Listed records:
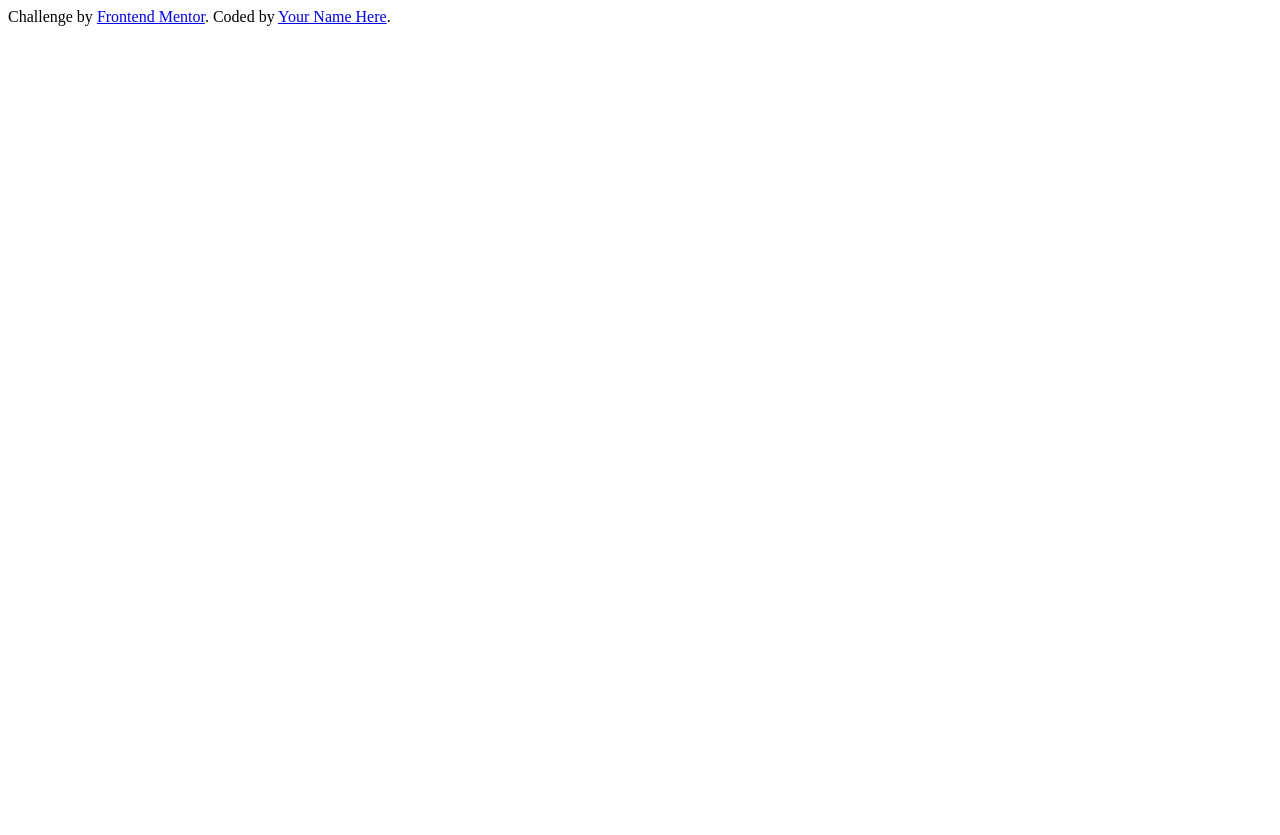
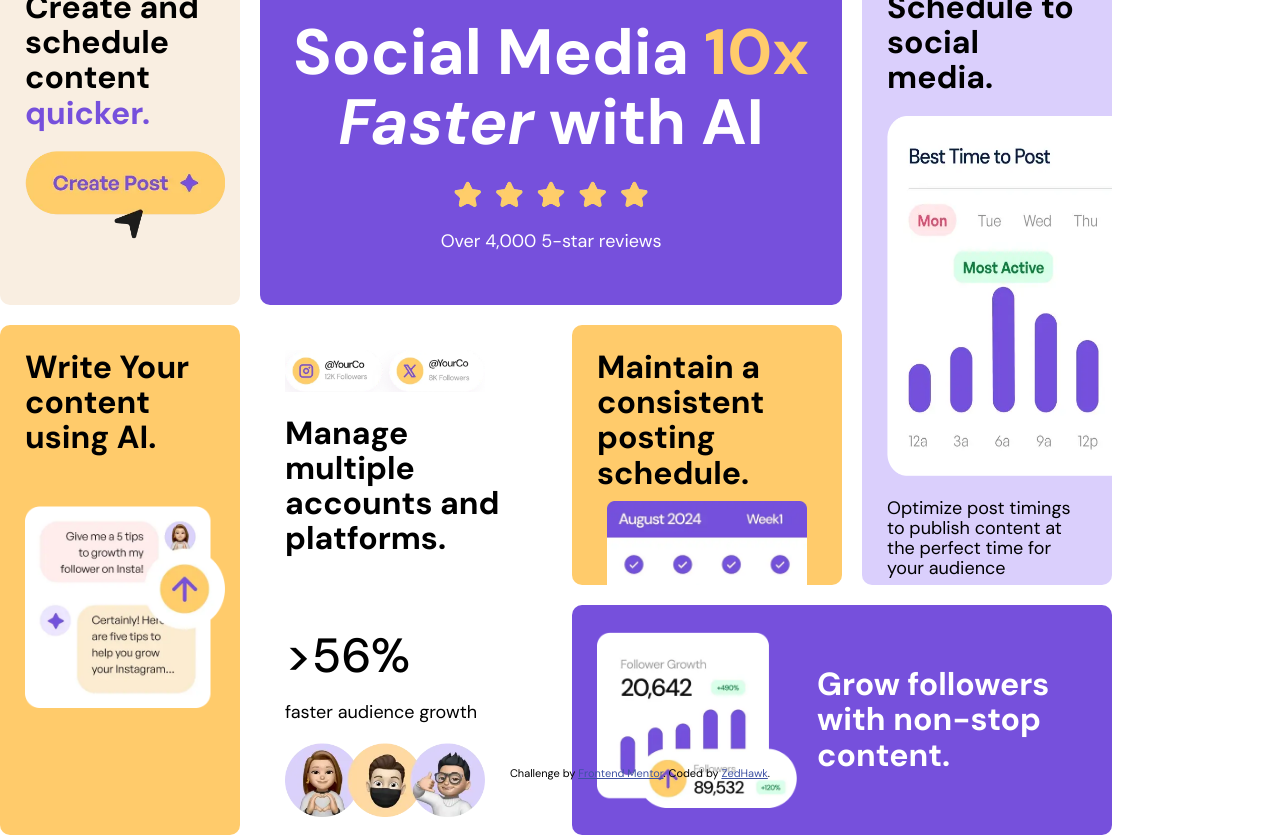
Before and after one commit to ebrahim113/Bento_Grid_Challenge, a plain HTML site: page index.html in a window 1280 px wide. Before the commit the page ends 800 px from the top, so only its background shows below. Drawn offline with Linux system fonts and the light colour scheme.

Commit message:
Finish Challenge

```diff
--- a/index.html
+++ b/index.html
@@ -6,14 +6,56 @@
   <meta name="viewport" content="width=device-width, initial-scale=1.0">
   <link rel="icon" type="image/png" sizes="32x32" href="./assets/images/favicon-32x32.png">
   <link rel="stylesheet" href="style.css">
+  <!-- Google Font -->
+  <link rel="preconnect" href="https://fonts.googleapis.com">
+  <link rel="preconnect" href="https://fonts.gstatic.com" crossorigin>
+  <link
+    href="https://fonts.googleapis.com/css2?family=DM+Sans:ital,opsz,wght@0,9..40,100..1000;1,9..40,100..1000&display=swap"
+    rel="stylesheet">
   <title>Frontend Mentor | Bento grid</title>
 </head>
 
 <body>
-
+  <div class="bento-grid">
+    <div class="create">
+      <h1>Create and schedule content <span>quicker.</span></h1>
+      <img src="assets/images/illustration-create-post.webp" alt="create post">
+    </div>
+    <div class="reviews">
+      <h1>Social Media <span>10x</span> <i>Faster</i> with AI</h1>
+      <img src="assets/images/illustration-five-stars.webp" alt="five stars">
+      <p>Over 4,000 5-star reviews</p>
+    </div>
+    <div class="schedule">
+      <h1>Schedule to social media.</h1>
+      <img src="assets/images/illustration-schedule-posts.webp" alt="schedule posts">
+      <p>Optimize post timings to publish content at the perfect time for your audience</p>
+    </div>
+    <div class="ai">
+      <h1>Write Your content using AI.</h1>
+      <img src="assets/images/illustration-ai-content.webp" alt="">
+    </div>
+    <div class="plats">
+      <img src="assets/images/illustration-multiple-platforms.webp" alt="">
+      <h1>Manage multiple accounts and platforms.</h1>
+    </div>
+    <div class="consistent">
+      <h1>Maintain a consistent posting schedule.</h1>
+      <img src="assets/images/illustration-consistent-schedule.webp" alt="">
+    </div>
+    <div class="growth">
+      <h1>>56%</h1>
+      <p>faster audience growth</p>
+      <img src="assets/images/illustration-audience-growth.webp" alt="">
+    </div>
+    <div class="followers">
+      <img src="assets/images/illustration-grow-followers.webp">
+      <h1>Grow followers with non-stop content.</h1>
+    </div>
+  </div>
   <div class="attribution">
     Challenge by <a href="https://www.frontendmentor.io?ref=challenge">Frontend Mentor</a>.
-    Coded by <a href="#">Your Name Here</a>.
+    Coded by <a href="http://github.com/ebrahim113">ZedHawk</a>.
   </div>
   <script src="main.js"></script>
 </body>
--- a/style.css
+++ b/style.css
@@ -0,0 +1,259 @@
+:root {
+    /* Colors */
+    --purple-100: hsl(254, 88%, 90%);
+    --purple-500: hsl(256, 67%, 59%);
+    --yellow-100: hsl(31, 66%, 93%);
+    --yellow-500: hsl(39, 100%, 71%);
+    /* Typography */
+    /* Body Copy */
+    --paragraph-font-size: 18px;
+    /* Font */
+    --font-family: "DM Sans";
+    --font-weight-400: 400;
+    --font-weight-500: 500;
+}
+
+* {
+    box-sizing: border-box;
+    margin: 0;
+    padding: 0;
+}
+
+body {
+    font-family: var(--font-family);
+    display: flex;
+    justify-content: center;
+    align-items: center;
+    height: 100vh;
+    margin: 0;
+}
+
+@media (max-width: 767px) {
+    body {
+        height: 100%;
+    }
+}
+
+.bento-grid {
+    display: grid;
+    grid-template-columns: 240px .4fr .37fr 250px;
+    grid-template-rows: 200px 120px 260px 230px;
+    grid-template-areas:
+        "create reviews reviews schedule"
+        "create reviews reviews schedule"
+        "ai manage maintain schedule"
+        "ai growth followers followers";
+    gap: 20px;
+}
+
+@media (max-width: 767px) {
+    .bento-grid {
+        grid-template-columns: 350px;
+        grid-template-rows: repeat(8, auto);
+        grid-template-areas:
+            "reviews"
+            "manage"
+            "maintain"
+            "schedule"
+            "followers"
+            "growth"
+            "create"
+            "ai";
+        margin: 20px;
+    }
+}
+
+.bento-grid div {
+    border-radius: 10px;
+    padding: 25px;
+    line-height: 1.1;
+}
+
+@media (max-width: 767px) {
+    .bento-grid div h1 {
+        font-size: 1.5em;
+    }
+}
+
+.bento-grid div img {
+    width: 200px;
+}
+
+.bento-grid div p {
+    font-size: var(--paragraph-font-size);
+}
+
+.bento-grid .create {
+    grid-area: create;
+    background-color: var(--yellow-100);
+}
+
+.bento-grid .create span {
+    color: var(--purple-500);
+}
+
+.bento-grid .create img {
+    margin-top: 20px;
+}
+
+.bento-grid .reviews {
+    grid-area: reviews;
+    background-color: var(--purple-500);
+}
+
+.bento-grid .reviews {
+    display: flex;
+    flex-direction: column;
+    justify-content: center;
+    align-items: center;
+    text-align: center;
+}
+
+.bento-grid .reviews h1 {
+    color: white;
+    font-size: 4em;
+}
+
+@media (max-width: 767px) {
+    .bento-grid .reviews h1 {
+        font-size: 2em;
+    }
+}
+
+.bento-grid .reviews img {
+    margin: 20px 0;
+}
+
+.bento-grid .reviews span {
+    color: var(--yellow-500);
+}
+
+.bento-grid .reviews {
+    color: white;
+}
+
+.bento-grid .schedule {
+    grid-area: schedule;
+    background-color: var(--purple-100);
+    overflow: hidden;
+}
+
+@media (max-width: 767px) {
+    .bento-grid .schedule {
+        text-align: center;
+    }
+}
+
+.bento-grid .schedule img {
+    height: 360px;
+    width: 360px;
+    margin: 20px 0;
+}
+
+@media (max-width: 767px) {
+    .bento-grid .schedule img {
+        width: 300px;
+        height: 200px;
+    }
+}
+
+.bento-grid .ai {
+    grid-area: ai;
+    background-color: var(--yellow-500);
+}
+
+.bento-grid .ai img {
+    position: relative;
+    top: 50px;
+}
+
+@media (max-width: 767px) {
+    .bento-grid .ai img {
+        top: 0;
+    }
+}
+
+.bento-grid .plats {
+    grid-area: manage;
+    background-color: white;
+}
+
+.bento-grid .plats img {
+    margin-bottom: 20px;
+}
+
+.bento-grid .consistent {
+    grid-area: maintain;
+    background-color: var(--yellow-500);
+    overflow: hidden;
+}
+
+.bento-grid .consistent img {
+    position: relative;
+    left: 50%;
+    transform: translateX(-50%);
+    margin-top: 10px;
+}
+
+@media (max-width: 767px) {
+    .bento-grid .consistent img {
+        left: 0;
+        transform: translateX(0);
+        margin-bottom: -40px;
+    }
+}
+
+.bento-grid .growth {
+    grid-area: growth;
+    background-color: white;
+}
+
+.bento-grid .growth h1 {
+    font-size: 3em;
+    font-weight: var(--font-weight-500);
+}
+
+.bento-grid .growth p {
+    margin: 20px 0;
+}
+
+.bento-grid .followers {
+    grid-area: followers;
+    background-color: var(--purple-500);
+    display: flex;
+    align-items: center;
+}
+
+@media (max-width:767px) {
+    .bento-grid .followers {
+        flex-direction: column;
+        justify-content: center;
+    }
+
+    .bento-grid .followers img {
+        margin-right: 0;
+        margin-bottom: 10px;
+    }
+}
+
+.bento-grid .followers img {
+    margin-right: 20px;
+}
+
+.bento-grid .followers h1 {
+    color: white;
+}
+
+
+.attribution {
+    font-size: 11px;
+    text-align: center;
+    position: absolute;
+    bottom: 20px;
+    left: 50%;
+    transform: translateX(-50%);
+}
+
+.attribution a {
+    color: hsl(228, 45%, 44%);
+}
```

What is being asked: For this task, give the full listing again verbatim and keep out every picture.

Response area:
Before and after one commit to ebrahim113/Bento_Grid_Challenge, a plain HTML site: page index.html in a window 1280 px wide. Before the commit the page ends 800 px from the top, so only its background shows below. Drawn offline with Linux system fonts and the light colour scheme.

Commit message:
Finish Challenge

```diff
--- a/index.html
+++ b/index.html
@@ -6,14 +6,56 @@
   <meta name="viewport" content="width=device-width, initial-scale=1.0">
   <link rel="icon" type="image/png" sizes="32x32" href="./assets/images/favicon-32x32.png">
   <link rel="stylesheet" href="style.css">
+  <!-- Google Font -->
+  <link rel="preconnect" href="https://fonts.googleapis.com">
+  <link rel="preconnect" href="https://fonts.gstatic.com" crossorigin>
+  <link
+    href="https://fonts.googleapis.com/css2?family=DM+Sans:ital,opsz,wght@0,9..40,100..1000;1,9..40,100..1000&display=swap"
+    rel="stylesheet">
   <title>Frontend Mentor | Bento grid</title>
 </head>
 
 <body>
-
+  <div class="bento-grid">
+    <div class="create">
+      <h1>Create and schedule content <span>quicker.</span></h1>
+      <img src="assets/images/illustration-create-post.webp" alt="create post">
+    </div>
+    <div class="reviews">
+      <h1>Social Media <span>10x</span> <i>Faster</i> with AI</h1>
+      <img src="assets/images/illustration-five-stars.webp" alt="five stars">
+      <p>Over 4,000 5-star reviews</p>
+    </div>
+    <div class="schedule">
+      <h1>Schedule to social media.</h1>
+      <img src="assets/images/illustration-schedule-posts.webp" alt="schedule posts">
+      <p>Optimize post timings to publish content at the perfect time for your audience</p>
+    </div>
+    <div class="ai">
+      <h1>Write Your content using AI.</h1>
+      <img src="assets/images/illustration-ai-content.webp" alt="">
+    </div>
+    <div class="plats">
+      <img src="assets/images/illustration-multiple-platforms.webp" alt="">
+      <h1>Manage multiple accounts and platforms.</h1>
+    </div>
+    <div class="consistent">
+      <h1>Maintain a consistent posting schedule.</h1>
+      <img src="assets/images/illustration-consistent-schedule.webp" alt="">
+    </div>
+    <div class="growth">
+      <h1>>56%</h1>
+      <p>faster audience growth</p>
+      <img src="assets/images/illustration-audience-growth.webp" alt="">
+    </div>
+    <div class="followers">
+      <img src="assets/images/illustration-grow-followers.webp">
+      <h1>Grow followers with non-stop content.</h1>
+    </div>
+  </div>
   <div class="attribution">
     Challenge by <a href="https://www.frontendmentor.io?ref=challenge">Frontend Mentor</a>.
-    Coded by <a href="#">Your Name Here</a>.
+    Coded by <a href="http://github.com/ebrahim113">ZedHawk</a>.
   </div>
   <script src="main.js"></script>
 </body>
--- a/style.css
+++ b/style.css
@@ -0,0 +1,259 @@
+:root {
+    /* Colors */
+    --purple-100: hsl(254, 88%, 90%);
+    --purple-500: hsl(256, 67%, 59%);
+    --yellow-100: hsl(31, 66%, 93%);
+    --yellow-500: hsl(39, 100%, 71%);
+    /* Typography */
+    /* Body Copy */
+    --paragraph-font-size: 18px;
+    /* Font */
+    --font-family: "DM Sans";
+    --font-weight-400: 400;
+    --font-weight-500: 500;
+}
+
+* {
+    box-sizing: border-box;
+    margin: 0;
+    padding: 0;
+}
+
+body {
+    font-family: var(--font-family);
+    display: flex;
+    justify-content: center;
+    align-items: center;
+    height: 100vh;
+    margin: 0;
+}
+
+@media (max-width: 767px) {
+    body {
+        height: 100%;
+    }
+}
+
+.bento-grid {
+    display: grid;
+    grid-template-columns: 240px .4fr .37fr 250px;
+    grid-template-rows: 200px 120px 260px 230px;
+    grid-template-areas:
+        "create reviews reviews schedule"
+        "create reviews reviews schedule"
+        "ai manage maintain schedule"
+        "ai growth followers followers";
+    gap: 20px;
+}
+
+@media (max-width: 767px) {
+    .bento-grid {
+        grid-template-columns: 350px;
+        grid-template-rows: repeat(8, auto);
+        grid-template-areas:
+            "reviews"
+            "manage"
+            "maintain"
+            "schedule"
+            "followers"
+            "growth"
+            "create"
+            "ai";
+        margin: 20px;
+    }
+}
+
+.bento-grid div {
+    border-radius: 10px;
+    padding: 25px;
+    line-height: 1.1;
+}
+
+@media (max-width: 767px) {
+    .bento-grid div h1 {
+        font-size: 1.5em;
+    }
+}
+
+.bento-grid div img {
+    width: 200px;
+}
+
+.bento-grid div p {
+    font-size: var(--paragraph-font-size);
+}
+
+.bento-grid .create {
+    grid-area: create;
+    background-color: var(--yellow-100);
+}
+
+.bento-grid .create span {
+    color: var(--purple-500);
+}
+
+.bento-grid .create img {
+    margin-top: 20px;
+}
+
+.bento-grid .reviews {
+    grid-area: reviews;
+    background-color: var(--purple-500);
+}
+
+.bento-grid .reviews {
+    display: flex;
+    flex-direction: column;
+    justify-content: center;
+    align-items: center;
+    text-align: center;
+}
+
+.bento-grid .reviews h1 {
+    color: white;
+    font-size: 4em;
+}
+
+@media (max-width: 767px) {
+    .bento-grid .reviews h1 {
+        font-size: 2em;
+    }
+}
+
+.bento-grid .reviews img {
+    margin: 20px 0;
+}
+
+.bento-grid .reviews span {
+    color: var(--yellow-500);
+}
+
+.bento-grid .reviews {
+    color: white;
+}
+
+.bento-grid .schedule {
+    grid-area: schedule;
+    background-color: var(--purple-100);
+    overflow: hidden;
+}
+
+@media (max-width: 767px) {
+    .bento-grid .schedule {
+        text-align: center;
+    }
+}
+
+.bento-grid .schedule img {
+    height: 360px;
+    width: 360px;
+    margin: 20px 0;
+}
+
+@media (max-width: 767px) {
+    .bento-grid .schedule img {
+        width: 300px;
+        height: 200px;
+    }
+}
+
+.bento-grid .ai {
+    grid-area: ai;
+    background-color: var(--yellow-500);
+}
+
+.bento-grid .ai img {
+    position: relative;
+    top: 50px;
+}
+
+@media (max-width: 767px) {
+    .bento-grid .ai img {
+        top: 0;
+    }
+}
+
+.bento-grid .plats {
+    grid-area: manage;
+    background-color: white;
+}
+
+.bento-grid .plats img {
+    margin-bottom: 20px;
+}
+
+.bento-grid .consistent {
+    grid-area: maintain;
+    background-color: var(--yellow-500);
+    overflow: hidden;
+}
+
+.bento-grid .consistent img {
+    position: relative;
+    left: 50%;
+    transform: translateX(-50%);
+    margin-top: 10px;
+}
+
+@media (max-width: 767px) {
+    .bento-grid .consistent img {
+        left: 0;
+        transform: translateX(0);
+        margin-bottom: -40px;
+    }
+}
+
+.bento-grid .growth {
+    grid-area: growth;
+    background-color: white;
+}
+
+.bento-grid .growth h1 {
+    font-size: 3em;
+    font-weight: var(--font-weight-500);
+}
+
+.bento-grid .growth p {
+    margin: 20px 0;
+}
+
+.bento-grid .followers {
+    grid-area: followers;
+    background-color: var(--purple-500);
+    display: flex;
+    align-items: center;
+}
+
+@media (max-width:767px) {
+    .bento-grid .followers {
+        flex-direction: column;
+        justify-content: center;
+    }
+
+    .bento-grid .followers img {
+        margin-right: 0;
+        margin-bottom: 10px;
+    }
+}
+
+.bento-grid .followers img {
+    margin-right: 20px;
+}
+
+.bento-grid .followers h1 {
+    color: white;
+}
+
+
+.attribution {
+    font-size: 11px;
+    text-align: center;
+    position: absolute;
+    bottom: 20px;
+    left: 50%;
+    transform: translateX(-50%);
+}
+
+.attribution a {
+    color: hsl(228, 45%, 44%);
+}
```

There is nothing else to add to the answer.